■ **Task requirements**: Every line of the listing is returned unchanged, and every picture is dropped.

■ **Data provided**:
┌────────
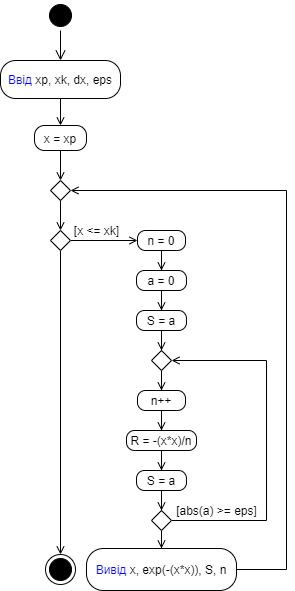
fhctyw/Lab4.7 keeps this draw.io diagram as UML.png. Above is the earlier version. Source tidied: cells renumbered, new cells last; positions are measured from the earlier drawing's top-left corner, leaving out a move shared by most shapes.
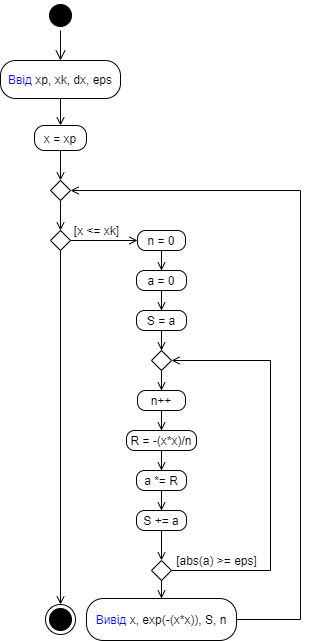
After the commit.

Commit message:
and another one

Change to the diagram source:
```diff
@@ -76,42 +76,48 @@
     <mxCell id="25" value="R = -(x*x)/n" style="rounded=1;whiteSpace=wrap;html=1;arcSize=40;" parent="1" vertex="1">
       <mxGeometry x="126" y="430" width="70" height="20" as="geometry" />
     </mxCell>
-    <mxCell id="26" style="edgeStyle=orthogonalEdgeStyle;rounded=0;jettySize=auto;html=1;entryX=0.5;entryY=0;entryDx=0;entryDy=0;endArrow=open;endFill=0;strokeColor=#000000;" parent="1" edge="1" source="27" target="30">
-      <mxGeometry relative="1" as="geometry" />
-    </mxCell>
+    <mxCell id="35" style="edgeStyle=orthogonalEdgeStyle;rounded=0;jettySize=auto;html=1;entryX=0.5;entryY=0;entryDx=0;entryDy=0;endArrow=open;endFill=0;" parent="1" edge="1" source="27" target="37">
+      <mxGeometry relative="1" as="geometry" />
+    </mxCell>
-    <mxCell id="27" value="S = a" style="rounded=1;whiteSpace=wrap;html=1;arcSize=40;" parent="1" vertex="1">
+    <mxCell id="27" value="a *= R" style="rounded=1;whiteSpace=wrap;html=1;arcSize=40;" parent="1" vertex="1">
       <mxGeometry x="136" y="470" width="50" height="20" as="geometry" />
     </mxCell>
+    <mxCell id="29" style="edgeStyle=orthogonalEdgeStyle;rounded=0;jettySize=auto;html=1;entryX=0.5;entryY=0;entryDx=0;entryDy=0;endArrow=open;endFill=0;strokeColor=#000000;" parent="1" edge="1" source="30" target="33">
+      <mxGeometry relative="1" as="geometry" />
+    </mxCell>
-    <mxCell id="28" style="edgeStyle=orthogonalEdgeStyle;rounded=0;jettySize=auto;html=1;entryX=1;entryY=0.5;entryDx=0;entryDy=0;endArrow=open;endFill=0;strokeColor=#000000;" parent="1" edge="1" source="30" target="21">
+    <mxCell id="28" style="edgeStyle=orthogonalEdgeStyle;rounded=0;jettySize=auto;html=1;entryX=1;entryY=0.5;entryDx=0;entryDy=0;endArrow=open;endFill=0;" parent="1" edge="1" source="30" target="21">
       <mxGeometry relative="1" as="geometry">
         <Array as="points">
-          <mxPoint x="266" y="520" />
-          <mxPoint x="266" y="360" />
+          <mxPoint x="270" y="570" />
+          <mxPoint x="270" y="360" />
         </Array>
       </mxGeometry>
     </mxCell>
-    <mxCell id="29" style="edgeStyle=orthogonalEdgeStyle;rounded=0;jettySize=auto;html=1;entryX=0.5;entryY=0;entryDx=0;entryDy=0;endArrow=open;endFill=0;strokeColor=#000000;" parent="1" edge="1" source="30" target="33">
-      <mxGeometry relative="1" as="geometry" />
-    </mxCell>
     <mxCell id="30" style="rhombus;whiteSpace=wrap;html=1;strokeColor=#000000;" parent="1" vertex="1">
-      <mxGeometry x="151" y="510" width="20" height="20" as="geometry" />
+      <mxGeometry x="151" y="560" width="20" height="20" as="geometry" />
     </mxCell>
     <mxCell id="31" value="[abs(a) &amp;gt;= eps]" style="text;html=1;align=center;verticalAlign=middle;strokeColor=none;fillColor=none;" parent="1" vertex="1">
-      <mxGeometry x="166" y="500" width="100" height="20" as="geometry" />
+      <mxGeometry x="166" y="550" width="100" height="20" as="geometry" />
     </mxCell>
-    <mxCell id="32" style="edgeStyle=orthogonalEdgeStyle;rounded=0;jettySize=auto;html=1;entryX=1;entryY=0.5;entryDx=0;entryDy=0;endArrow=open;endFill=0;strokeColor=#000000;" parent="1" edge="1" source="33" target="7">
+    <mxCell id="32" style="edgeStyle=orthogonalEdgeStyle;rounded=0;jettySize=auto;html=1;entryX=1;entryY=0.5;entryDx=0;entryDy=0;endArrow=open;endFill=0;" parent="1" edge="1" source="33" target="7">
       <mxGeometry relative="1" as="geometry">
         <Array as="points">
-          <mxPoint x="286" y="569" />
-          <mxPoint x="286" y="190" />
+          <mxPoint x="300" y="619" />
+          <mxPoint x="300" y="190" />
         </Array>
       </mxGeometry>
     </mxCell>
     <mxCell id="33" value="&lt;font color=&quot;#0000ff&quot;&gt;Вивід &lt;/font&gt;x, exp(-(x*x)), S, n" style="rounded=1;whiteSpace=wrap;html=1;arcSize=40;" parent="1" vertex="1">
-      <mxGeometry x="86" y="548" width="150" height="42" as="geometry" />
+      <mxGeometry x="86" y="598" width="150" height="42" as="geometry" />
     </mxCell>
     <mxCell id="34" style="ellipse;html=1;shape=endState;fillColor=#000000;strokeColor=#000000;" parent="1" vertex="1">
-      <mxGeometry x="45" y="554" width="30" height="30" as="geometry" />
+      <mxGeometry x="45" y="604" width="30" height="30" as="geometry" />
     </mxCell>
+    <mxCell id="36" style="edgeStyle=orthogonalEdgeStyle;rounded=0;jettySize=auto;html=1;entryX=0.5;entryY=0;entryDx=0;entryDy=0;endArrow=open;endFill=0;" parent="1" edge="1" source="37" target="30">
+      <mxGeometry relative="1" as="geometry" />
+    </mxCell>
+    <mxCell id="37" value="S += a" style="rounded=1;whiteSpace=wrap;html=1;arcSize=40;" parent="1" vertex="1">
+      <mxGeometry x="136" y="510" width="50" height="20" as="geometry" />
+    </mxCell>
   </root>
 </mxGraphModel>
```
└────────
■ **Written response**:
fhctyw/Lab4.7 keeps this draw.io diagram as UML.png. Above is the earlier version. Source tidied: cells renumbered, new cells last; positions are measured from the earlier drawing's top-left corner, leaving out a move shared by most shapes.
After the commit.

Commit message:
and another one

Change to the diagram source:
```diff
@@ -76,42 +76,48 @@
     <mxCell id="25" value="R = -(x*x)/n" style="rounded=1;whiteSpace=wrap;html=1;arcSize=40;" parent="1" vertex="1">
       <mxGeometry x="126" y="430" width="70" height="20" as="geometry" />
     </mxCell>
-    <mxCell id="26" style="edgeStyle=orthogonalEdgeStyle;rounded=0;jettySize=auto;html=1;entryX=0.5;entryY=0;entryDx=0;entryDy=0;endArrow=open;endFill=0;strokeColor=#000000;" parent="1" edge="1" source="27" target="30">
-      <mxGeometry relative="1" as="geometry" />
-    </mxCell>
+    <mxCell id="35" style="edgeStyle=orthogonalEdgeStyle;rounded=0;jettySize=auto;html=1;entryX=0.5;entryY=0;entryDx=0;entryDy=0;endArrow=open;endFill=0;" parent="1" edge="1" source="27" target="37">
+      <mxGeometry relative="1" as="geometry" />
+    </mxCell>
-    <mxCell id="27" value="S = a" style="rounded=1;whiteSpace=wrap;html=1;arcSize=40;" parent="1" vertex="1">
+    <mxCell id="27" value="a *= R" style="rounded=1;whiteSpace=wrap;html=1;arcSize=40;" parent="1" vertex="1">
       <mxGeometry x="136" y="470" width="50" height="20" as="geometry" />
     </mxCell>
+    <mxCell id="29" style="edgeStyle=orthogonalEdgeStyle;rounded=0;jettySize=auto;html=1;entryX=0.5;entryY=0;entryDx=0;entryDy=0;endArrow=open;endFill=0;strokeColor=#000000;" parent="1" edge="1" source="30" target="33">
+      <mxGeometry relative="1" as="geometry" />
+    </mxCell>
-    <mxCell id="28" style="edgeStyle=orthogonalEdgeStyle;rounded=0;jettySize=auto;html=1;entryX=1;entryY=0.5;entryDx=0;entryDy=0;endArrow=open;endFill=0;strokeColor=#000000;" parent="1" edge="1" source="30" target="21">
+    <mxCell id="28" style="edgeStyle=orthogonalEdgeStyle;rounded=0;jettySize=auto;html=1;entryX=1;entryY=0.5;entryDx=0;entryDy=0;endArrow=open;endFill=0;" parent="1" edge="1" source="30" target="21">
       <mxGeometry relative="1" as="geometry">
         <Array as="points">
-          <mxPoint x="266" y="520" />
-          <mxPoint x="266" y="360" />
+          <mxPoint x="270" y="570" />
+          <mxPoint x="270" y="360" />
         </Array>
       </mxGeometry>
     </mxCell>
-    <mxCell id="29" style="edgeStyle=orthogonalEdgeStyle;rounded=0;jettySize=auto;html=1;entryX=0.5;entryY=0;entryDx=0;entryDy=0;endArrow=open;endFill=0;strokeColor=#000000;" parent="1" edge="1" source="30" target="33">
-      <mxGeometry relative="1" as="geometry" />
-    </mxCell>
     <mxCell id="30" style="rhombus;whiteSpace=wrap;html=1;strokeColor=#000000;" parent="1" vertex="1">
-      <mxGeometry x="151" y="510" width="20" height="20" as="geometry" />
+      <mxGeometry x="151" y="560" width="20" height="20" as="geometry" />
     </mxCell>
     <mxCell id="31" value="[abs(a) &amp;gt;= eps]" style="text;html=1;align=center;verticalAlign=middle;strokeColor=none;fillColor=none;" parent="1" vertex="1">
-      <mxGeometry x="166" y="500" width="100" height="20" as="geometry" />
+      <mxGeometry x="166" y="550" width="100" height="20" as="geometry" />
     </mxCell>
-    <mxCell id="32" style="edgeStyle=orthogonalEdgeStyle;rounded=0;jettySize=auto;html=1;entryX=1;entryY=0.5;entryDx=0;entryDy=0;endArrow=open;endFill=0;strokeColor=#000000;" parent="1" edge="1" source="33" target="7">
+    <mxCell id="32" style="edgeStyle=orthogonalEdgeStyle;rounded=0;jettySize=auto;html=1;entryX=1;entryY=0.5;entryDx=0;entryDy=0;endArrow=open;endFill=0;" parent="1" edge="1" source="33" target="7">
       <mxGeometry relative="1" as="geometry">
         <Array as="points">
-          <mxPoint x="286" y="569" />
-          <mxPoint x="286" y="190" />
+          <mxPoint x="300" y="619" />
+          <mxPoint x="300" y="190" />
         </Array>
       </mxGeometry>
     </mxCell>
     <mxCell id="33" value="&lt;font color=&quot;#0000ff&quot;&gt;Вивід &lt;/font&gt;x, exp(-(x*x)), S, n" style="rounded=1;whiteSpace=wrap;html=1;arcSize=40;" parent="1" vertex="1">
-      <mxGeometry x="86" y="548" width="150" height="42" as="geometry" />
+      <mxGeometry x="86" y="598" width="150" height="42" as="geometry" />
     </mxCell>
     <mxCell id="34" style="ellipse;html=1;shape=endState;fillColor=#000000;strokeColor=#000000;" parent="1" vertex="1">
-      <mxGeometry x="45" y="554" width="30" height="30" as="geometry" />
+      <mxGeometry x="45" y="604" width="30" height="30" as="geometry" />
     </mxCell>
+    <mxCell id="36" style="edgeStyle=orthogonalEdgeStyle;rounded=0;jettySize=auto;html=1;entryX=0.5;entryY=0;entryDx=0;entryDy=0;endArrow=open;endFill=0;" parent="1" edge="1" source="37" target="30">
+      <mxGeometry relative="1" as="geometry" />
+    </mxCell>
+    <mxCell id="37" value="S += a" style="rounded=1;whiteSpace=wrap;html=1;arcSize=40;" parent="1" vertex="1">
+      <mxGeometry x="136" y="510" width="50" height="20" as="geometry" />
+    </mxCell>
   </root>
 </mxGraphModel>
```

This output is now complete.